The ad and its contents sparked a nasty exchange when Toomey faced off with Democratic challenger Katie McGinty at the candidates’ debate at Temple University Monday night.
McGinty has hammered Toomey because he was part owner of a bank that used a little-known technique, “confession of judgment,” to collect on commercial loans.
When a confession of judgment provision is inserted in commercial loan contracts, creditors can get a judgment against a delinquent borrower without a hearing or even notice.
The Democratic Senatorial Campaign Committee put the charge in a hard-hitting ad (above).
“It’s a lending practice so outrageous most states banned it,” an announcer says in the ad. “But at the bank owned by Pat Toomey, it was business as usual, forcing 21 small-business owners out of their homes.”
Lawyers for the Toomey campaign complained that in the 21 foreclosure actions, there’s no evidence anyone was forced out of his or her home. The two cases cited by the Democratic Senatorial Campaign Committee involved a warehouse and a vacant residence.
When the issue surfaced at Monday’s debate and McGinty accused Toomey of predatory practices, Toomey pushed back hard.
“Those ads were taken down today because they’re so blatantly dishonest. They’re off the air, across the state,” Toomey said.
That’s a bit of an exaggeration. After one TV station raised questions following Toomey’s complaints, the DSCC modified the ad a bit, removing the reference to 21 homes, but keeping the gist of the message, according to DSCC spokeswoman Laura Passalacqua.

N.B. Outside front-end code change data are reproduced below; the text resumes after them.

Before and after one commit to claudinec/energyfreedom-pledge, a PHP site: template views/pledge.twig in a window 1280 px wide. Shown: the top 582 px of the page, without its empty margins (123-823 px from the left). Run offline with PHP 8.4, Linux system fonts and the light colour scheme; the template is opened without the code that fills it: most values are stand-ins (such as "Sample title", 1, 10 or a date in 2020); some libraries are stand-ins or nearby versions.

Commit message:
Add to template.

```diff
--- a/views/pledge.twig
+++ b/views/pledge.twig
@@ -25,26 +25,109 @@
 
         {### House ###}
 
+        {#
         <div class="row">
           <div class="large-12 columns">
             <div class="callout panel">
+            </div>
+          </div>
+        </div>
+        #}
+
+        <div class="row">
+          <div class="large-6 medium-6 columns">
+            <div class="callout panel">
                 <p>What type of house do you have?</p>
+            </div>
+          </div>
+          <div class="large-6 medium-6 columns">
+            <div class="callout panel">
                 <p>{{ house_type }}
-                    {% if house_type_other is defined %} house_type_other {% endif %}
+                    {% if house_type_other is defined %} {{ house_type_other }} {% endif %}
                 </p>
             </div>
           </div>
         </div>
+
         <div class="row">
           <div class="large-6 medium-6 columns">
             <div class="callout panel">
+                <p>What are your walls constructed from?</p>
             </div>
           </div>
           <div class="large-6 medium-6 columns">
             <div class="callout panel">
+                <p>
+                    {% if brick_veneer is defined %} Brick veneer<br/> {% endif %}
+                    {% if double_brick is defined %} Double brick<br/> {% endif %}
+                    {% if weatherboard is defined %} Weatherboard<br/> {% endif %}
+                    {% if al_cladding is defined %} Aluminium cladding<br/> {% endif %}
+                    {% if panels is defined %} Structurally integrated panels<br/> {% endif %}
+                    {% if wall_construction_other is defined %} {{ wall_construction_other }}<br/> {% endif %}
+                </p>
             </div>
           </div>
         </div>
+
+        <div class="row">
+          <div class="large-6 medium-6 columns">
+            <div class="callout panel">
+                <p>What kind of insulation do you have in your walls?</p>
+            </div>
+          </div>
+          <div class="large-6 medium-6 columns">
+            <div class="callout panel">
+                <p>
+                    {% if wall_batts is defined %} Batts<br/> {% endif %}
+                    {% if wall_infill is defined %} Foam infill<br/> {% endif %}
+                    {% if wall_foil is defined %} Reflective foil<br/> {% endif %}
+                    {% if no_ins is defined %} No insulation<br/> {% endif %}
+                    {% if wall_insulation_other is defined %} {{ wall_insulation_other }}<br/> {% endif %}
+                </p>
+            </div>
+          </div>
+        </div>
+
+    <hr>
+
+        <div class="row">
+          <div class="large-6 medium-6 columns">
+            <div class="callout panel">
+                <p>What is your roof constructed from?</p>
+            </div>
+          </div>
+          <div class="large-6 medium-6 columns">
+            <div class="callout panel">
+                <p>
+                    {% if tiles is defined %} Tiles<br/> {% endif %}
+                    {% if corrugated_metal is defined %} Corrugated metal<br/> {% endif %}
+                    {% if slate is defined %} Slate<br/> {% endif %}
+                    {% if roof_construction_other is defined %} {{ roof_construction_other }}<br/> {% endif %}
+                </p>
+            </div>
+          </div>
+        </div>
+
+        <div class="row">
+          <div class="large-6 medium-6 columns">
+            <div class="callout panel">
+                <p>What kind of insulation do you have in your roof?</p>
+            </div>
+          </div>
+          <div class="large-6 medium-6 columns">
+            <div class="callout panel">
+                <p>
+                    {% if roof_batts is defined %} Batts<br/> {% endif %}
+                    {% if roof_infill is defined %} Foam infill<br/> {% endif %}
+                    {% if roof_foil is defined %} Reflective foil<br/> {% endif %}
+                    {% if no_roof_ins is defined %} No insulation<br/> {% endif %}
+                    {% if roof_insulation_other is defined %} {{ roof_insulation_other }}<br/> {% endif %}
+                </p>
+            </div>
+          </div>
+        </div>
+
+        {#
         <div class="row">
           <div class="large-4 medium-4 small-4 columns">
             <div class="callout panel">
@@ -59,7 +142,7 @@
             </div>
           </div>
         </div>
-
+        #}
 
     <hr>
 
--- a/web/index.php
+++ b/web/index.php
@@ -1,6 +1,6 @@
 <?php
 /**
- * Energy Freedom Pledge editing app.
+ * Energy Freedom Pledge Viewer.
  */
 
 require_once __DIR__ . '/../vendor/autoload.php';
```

A Toomey press release Tuesday said even the modified ad had been yanked by station WBRE in Wilkes-Barre and other stations owned by the Nexstar Broadcasting Group.
Bob Bee, station manager for WBRE, told me no such thing had happened at his station. He said the ad had been modified by the DSCC, and that’s all.
The DSCC’s Passalacqua said the ad is still on the air.
“The truth about Sen. Toomey’s bank and how he used a controversial maneuver to foreclose on Pennsylvanians continues to be broadcast on television across the state,” she said.
Bigger question – is it fair?
There’s a debate about the fairness of the confession of judgment practice.
What happens is that a commercial borrower, anxious to get funding, agrees to let the lender get a quick judgment against him in the case of default, without even notifying the borrower.
It’s true it’s not legal in most states, where creditors have other methods to collect, such as attaching the borrower’s assets.
But it’s a common practice in commercial loans here, and it appears in loan contracts for the Small Business Association for borrowers in states where it’s permitted.
And, as Toomey noted in the debate, you could find it in contracts of the Pennsylvania Department of Environmental Protection when McGinty headed it.
A leader in the Center for Responsible Lending told Politico earlier this month that confession of judgment is an “end around” the legal foreclosure process that “moves very, very quickly.”
Barry Bressler, an attorney with Schnader Harrison Segal & Lewis who’s practiced in creditors’ rights and real estate litigation for decades, told me that use of confession of judgment has been restricted by the courts over the years.
It’s banned in consumer transactions, he said, but is still used in commercial loans and leases. After a federal case a few years ago, he said, rules were amended to give borrowers faced with a confession judgment 30 days to request a hearing and dispute the action.
I asked Bressler if it’s fair to call the practice predatory.
“You hear that when a borrower or lessee’s lawyer is trying to get it out,” he said. “I would not use those words. I would say it is a bit Draconian, but lawyers in the commonwealth know the practice, know it’s there, and they negotiate.”